*WHAT IS BEING ASKED*
Match the word "ipynb". Return each line of the data below where it appears.

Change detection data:
[Start of Attachment]
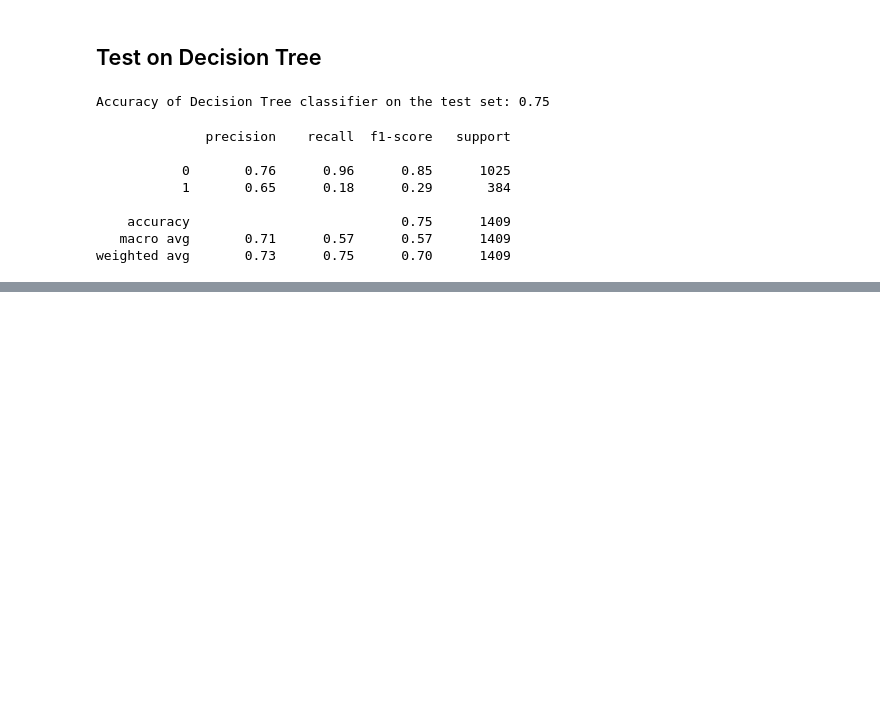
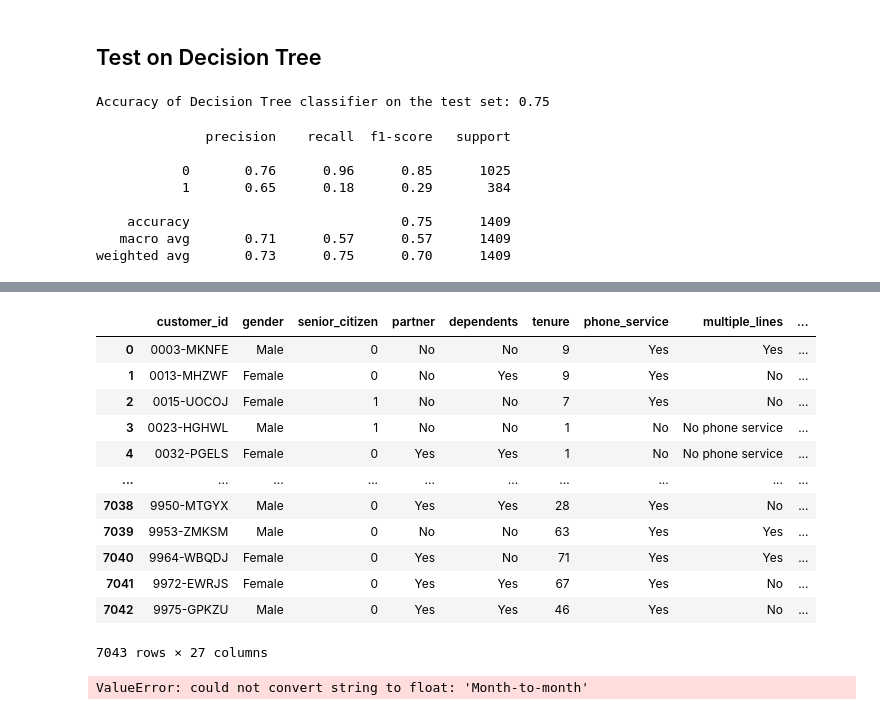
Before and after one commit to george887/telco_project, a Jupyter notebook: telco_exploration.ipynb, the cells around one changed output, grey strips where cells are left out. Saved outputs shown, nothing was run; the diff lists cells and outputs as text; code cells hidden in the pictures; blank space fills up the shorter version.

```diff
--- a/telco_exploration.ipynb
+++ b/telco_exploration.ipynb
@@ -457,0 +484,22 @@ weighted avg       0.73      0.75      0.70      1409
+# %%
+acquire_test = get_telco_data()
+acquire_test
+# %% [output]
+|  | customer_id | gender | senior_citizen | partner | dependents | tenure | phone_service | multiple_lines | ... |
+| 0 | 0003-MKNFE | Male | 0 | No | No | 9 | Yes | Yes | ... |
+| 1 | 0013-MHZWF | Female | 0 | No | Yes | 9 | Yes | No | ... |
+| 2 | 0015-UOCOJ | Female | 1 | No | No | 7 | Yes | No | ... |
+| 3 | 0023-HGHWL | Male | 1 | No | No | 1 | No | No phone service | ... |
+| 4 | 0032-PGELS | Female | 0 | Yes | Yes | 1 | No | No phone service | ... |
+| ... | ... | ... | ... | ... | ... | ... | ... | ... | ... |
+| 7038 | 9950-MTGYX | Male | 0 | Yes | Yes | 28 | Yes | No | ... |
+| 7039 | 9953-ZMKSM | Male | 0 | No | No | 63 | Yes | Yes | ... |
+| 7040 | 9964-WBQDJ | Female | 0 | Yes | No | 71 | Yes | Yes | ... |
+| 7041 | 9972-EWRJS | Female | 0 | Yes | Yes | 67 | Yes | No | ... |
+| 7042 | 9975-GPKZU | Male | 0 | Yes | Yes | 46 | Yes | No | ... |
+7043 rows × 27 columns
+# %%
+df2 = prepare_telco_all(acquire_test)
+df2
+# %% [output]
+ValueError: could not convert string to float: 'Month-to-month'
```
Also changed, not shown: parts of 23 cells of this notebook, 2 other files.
[End of Attachment]
[Start of Attachment]
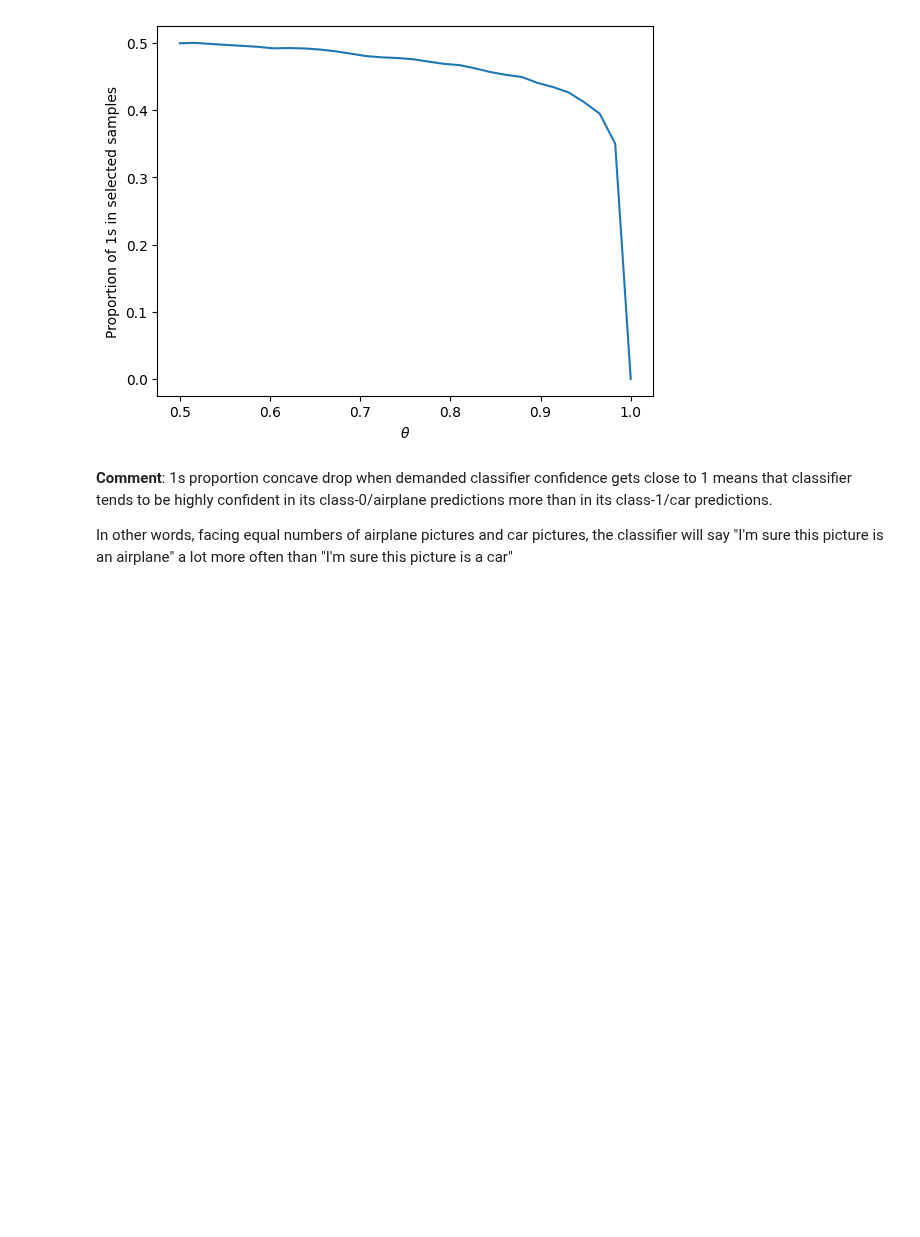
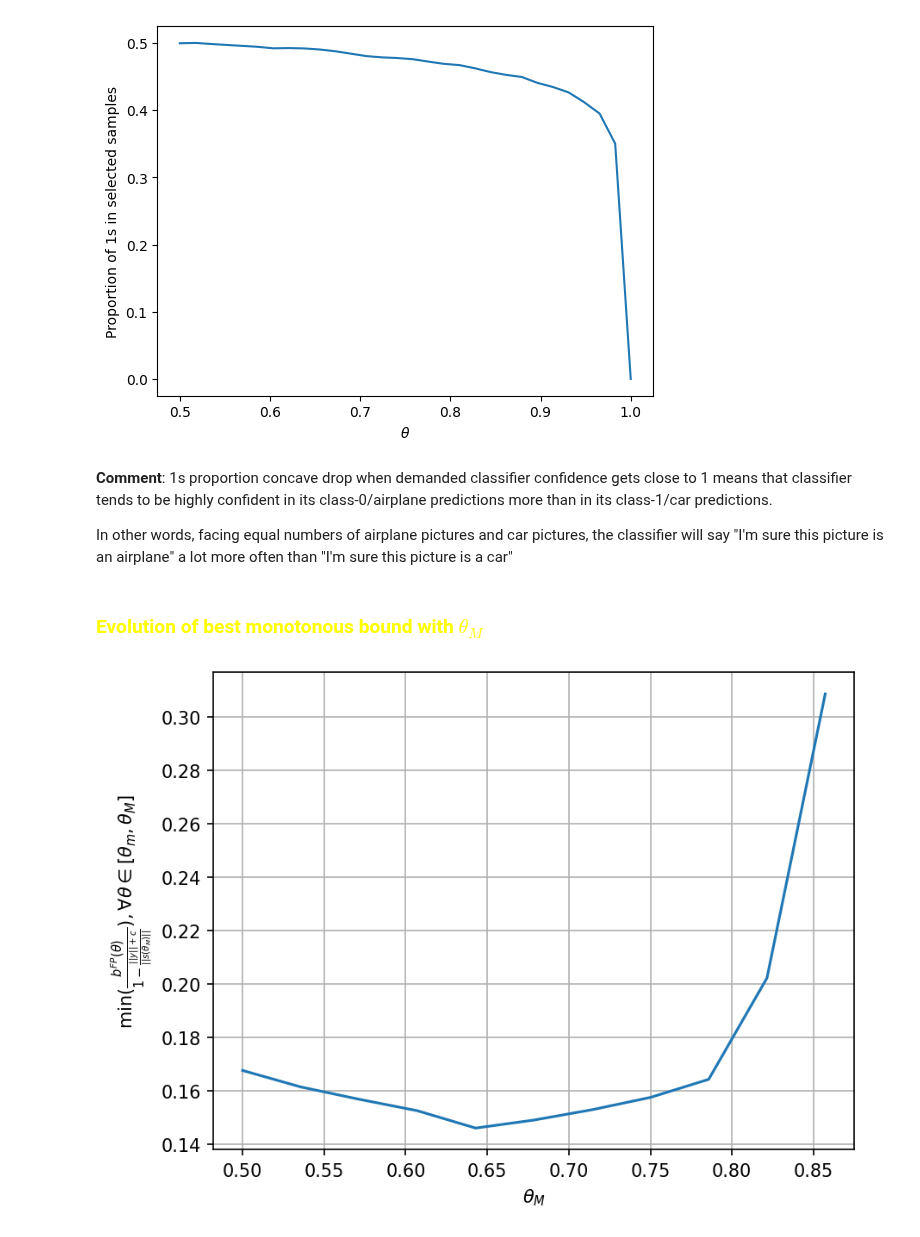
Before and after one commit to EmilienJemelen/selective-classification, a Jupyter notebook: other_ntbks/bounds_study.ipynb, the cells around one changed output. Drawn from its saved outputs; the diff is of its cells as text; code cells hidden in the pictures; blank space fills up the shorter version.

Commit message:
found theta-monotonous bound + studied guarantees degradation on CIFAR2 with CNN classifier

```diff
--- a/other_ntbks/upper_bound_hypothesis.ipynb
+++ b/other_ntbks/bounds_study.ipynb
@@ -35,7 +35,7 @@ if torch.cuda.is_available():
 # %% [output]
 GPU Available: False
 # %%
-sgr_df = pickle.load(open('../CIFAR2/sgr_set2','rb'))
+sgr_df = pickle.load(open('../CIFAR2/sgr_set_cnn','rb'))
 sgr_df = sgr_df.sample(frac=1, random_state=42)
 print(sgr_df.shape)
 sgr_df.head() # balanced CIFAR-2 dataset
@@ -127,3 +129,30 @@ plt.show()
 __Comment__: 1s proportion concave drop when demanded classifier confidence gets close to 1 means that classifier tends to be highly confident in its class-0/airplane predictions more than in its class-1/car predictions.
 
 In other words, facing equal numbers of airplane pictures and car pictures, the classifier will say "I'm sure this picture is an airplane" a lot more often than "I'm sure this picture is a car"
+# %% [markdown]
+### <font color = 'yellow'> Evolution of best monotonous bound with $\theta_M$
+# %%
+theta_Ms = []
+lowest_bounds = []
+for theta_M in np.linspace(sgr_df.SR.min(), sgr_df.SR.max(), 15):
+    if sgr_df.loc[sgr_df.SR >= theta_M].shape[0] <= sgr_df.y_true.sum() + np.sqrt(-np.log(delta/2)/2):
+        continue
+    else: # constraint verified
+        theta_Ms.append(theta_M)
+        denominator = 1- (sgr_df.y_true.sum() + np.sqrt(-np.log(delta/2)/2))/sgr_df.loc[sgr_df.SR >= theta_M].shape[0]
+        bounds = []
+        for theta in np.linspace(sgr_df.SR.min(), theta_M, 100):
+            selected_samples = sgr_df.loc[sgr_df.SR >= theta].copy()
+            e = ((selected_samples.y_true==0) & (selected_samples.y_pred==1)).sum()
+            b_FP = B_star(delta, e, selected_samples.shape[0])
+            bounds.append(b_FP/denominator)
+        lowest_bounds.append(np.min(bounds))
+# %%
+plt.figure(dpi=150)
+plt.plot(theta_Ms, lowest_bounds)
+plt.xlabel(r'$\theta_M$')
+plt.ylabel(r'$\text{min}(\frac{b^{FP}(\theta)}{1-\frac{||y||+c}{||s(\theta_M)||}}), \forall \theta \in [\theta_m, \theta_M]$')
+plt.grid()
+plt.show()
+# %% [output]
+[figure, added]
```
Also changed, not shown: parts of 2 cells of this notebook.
[End of Attachment]
*SOLVED EXERCISE*
Before and after one commit to george887/telco_project, a Jupyter notebook: telco_exploration.ipynb, the cells around one changed output, grey strips where cells are left out. Saved outputs shown, nothing was run; the diff lists cells and outputs as text; code cells hidden in the pictures; blank space fills up the shorter version.
--- a/telco_exploration.ipynb
+++ b/telco_exploration.ipynb
Before and after one commit to EmilienJemelen/selective-classification, a Jupyter notebook: other_ntbks/bounds_study.ipynb, the cells around one changed output. Drawn from its saved outputs; the diff is of its cells as text; code cells hidden in the pictures; blank space fills up the shorter version.
--- a/other_ntbks/upper_bound_hypothesis.ipynb
+++ b/other_ntbks/bounds_study.ipynb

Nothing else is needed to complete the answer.